I have been avoiding the big news of the week because I manage to work myself into a lousy frame of mind every time I think about this next topic. We had been in line to receive two deputy positions to replace the ones we lost in the 2009 budget year under a federal COPS grant. The grant would have paid us $191,204 to fully fund two deputy positions for three years. In year four, Pulaski County would have been responsible for the payment of around $64,000 to finish off the salary for the fourth year. The Pulaski County Commission’s approval was required in order to update our application and the commissioners turned down the chance to add the two deputies. The addition of two replacement deputy positions would have increased our road positions by sixteen percent.
We are in desperate need of more deputies to handle the 10,000 calls we expect this year. The lack of manpower affects every phase of our department’s activity and our ability to lock up the herds of drug pushers and burglars that infest our fine county. Never fear, we do a good job with our 1980 budget level resources. It is unfortunate that this is the year 2010 and we have had major growth over the past 20 years.
I am however cheered by the knowledge that not every person who lives in the unincorporated sections of Pulaski County are crooks. If I were a member of the Pulaski County Road and Bridge Department team, I would be devastated by the fact that everybody does drive on the roads in unincorporated Pulaski County. That is a nice way of saying that every time I feel sorry for myself over our lack of resources and manpower levels, I take a look at Eastern District Road Commissioner Bill Farnham’s workload with the manpower and resource levels he has at his command, and I immediately feel better. I used to think my job was impossible until I began comparing notes with Commissioner Farnham and I now know he gets top billing as the guy who does not stand a chance to get the job done in the fashion that it needs to be done.
That brings me to my main point for this topic. I read in the paper yesterday that the Commissioners actually talked about the need to raise more money for the Road and Bridge Department in order to get the job one. Well yes, that is so, but I have said the same thing for six years now talking about the need for a law enforcement tax. For six years I have been told, “Now is not a good time to put it on the ballot.” Bluntly said, the 1980 level of budgets for both the Sheriff’s Department and the Road and Bridge Department cannot cut the mustard with the demands of 2010. We must raise the income level available to the Sheriff’s Department and the Road and Bridge Department in order to give them the chance to actually succeed, because right now, their chance of success is the same as the survival rate of a snowball in Satan’s back yard.
If you want the service, then you must vote the dollars to make it possible. Over the past six budget years, the only consistent budget statement from the county commissioners to the sheriff has been cut, cut, cut, cut, and do without.
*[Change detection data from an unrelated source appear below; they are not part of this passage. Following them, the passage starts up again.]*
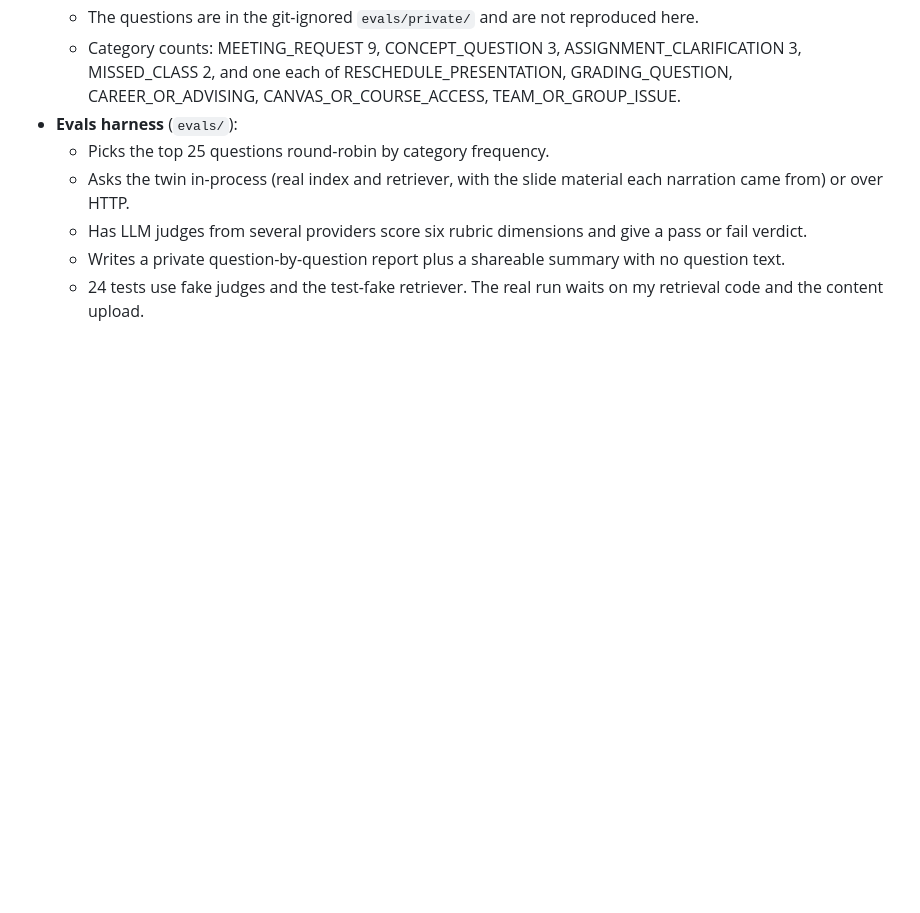
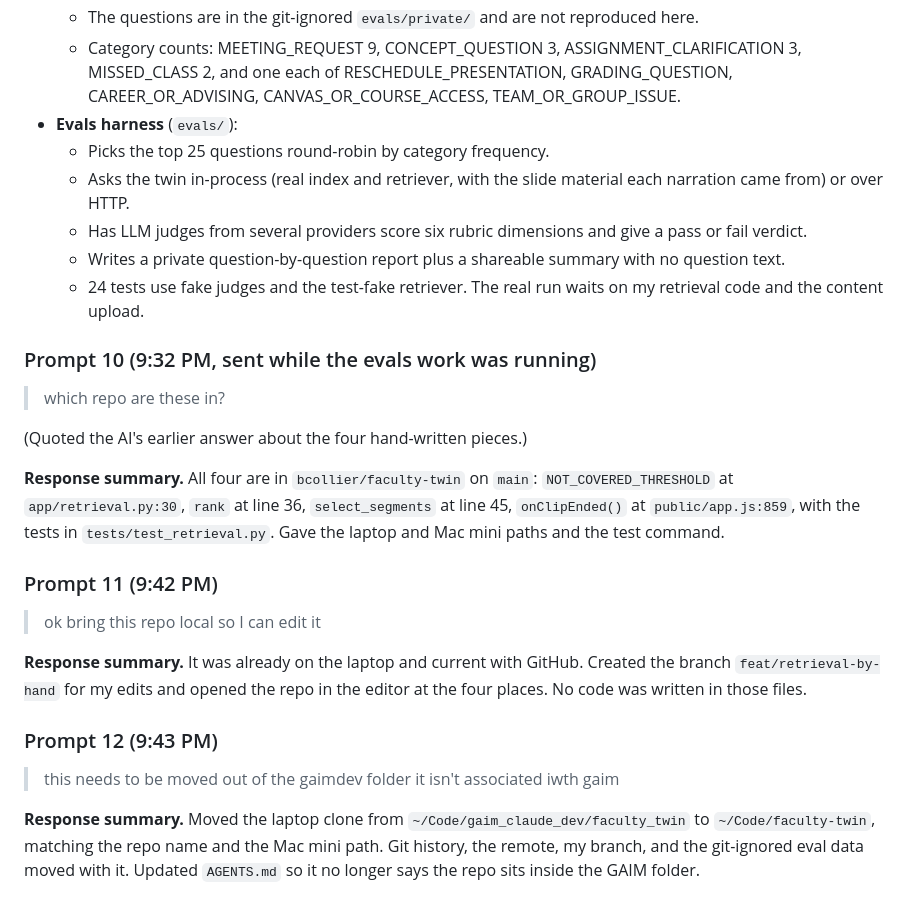
Before and after one commit to bcollier/faculty-twin, a Markdown page: prompt_log.md, the part around the change. GitHub-like rendering; blank space fills up the shorter version.

```diff
--- a/prompt_log.md
+++ b/prompt_log.md
@@ -226,3 +226,23 @@ Prompts below are verbatim. Responses are summarized.
   - Has LLM judges from several providers score six rubric dimensions and give a pass or fail verdict.
   - Writes a private question-by-question report plus a shareable summary with no question text.
   - 24 tests use fake judges and the test-fake retriever. The real run waits on my retrieval code and the content upload.
+
+### Prompt 10 (9:32 PM, sent while the evals work was running)
+
+> which repo are these in?
+
+(Quoted the AI's earlier answer about the four hand-written pieces.)
+
+**Response summary.** All four are in `bcollier/faculty-twin` on `main`: `NOT_COVERED_THRESHOLD` at `app/retrieval.py:30`, `rank` at line 36, `select_segments` at line 45, `onClipEnded()` at `public/app.js:859`, with the tests in `tests/test_retrieval.py`. Gave the laptop and Mac mini paths and the test command.
+
+### Prompt 11 (9:42 PM)
+
+> ok bring this repo local so I can edit it
+
+**Response summary.** It was already on the laptop and current with GitHub. Created the branch `feat/retrieval-by-hand` for my edits and opened the repo in the editor at the four places. No code was written in those files.
+
+### Prompt 12 (9:43 PM)
+
+> this needs to be moved out of the gaimdev folder it isn't associated iwth gaim
+
+**Response summary.** Moved the laptop clone from `~/Code/gaim_claude_dev/faculty_twin` to `~/Code/faculty-twin`, matching the repo name and the Mac mini path. Git history, the remote, my branch, and the git-ignored eval data moved with it. Updated `AGENTS.md` so it no longer says the repo sits inside the GAIM folder.
```
Also changed, not shown: AGENTS.md (+6 -4 lines).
We passed the point of no return some time back. I can only imagine the uproar if I were to pass on that message to the people who call in a burglary or an assault call. The citizens of Pulaski County want, need, and demand the best in law enforcement protection that they can get.
We SHALL give them the best level of service that we can squeeze from our inadequate budget and manpower levels, but I would be lying if I failed to say that we will fall short at times no matter how hard we try.
OK, time to get off the soapbox and close out today’s column. Please drive with care and please keep your actions legal. We will be over budget on inmate housing this year and we do not need your business, so stay away from our jail. However, the light bulb continues to burn bright.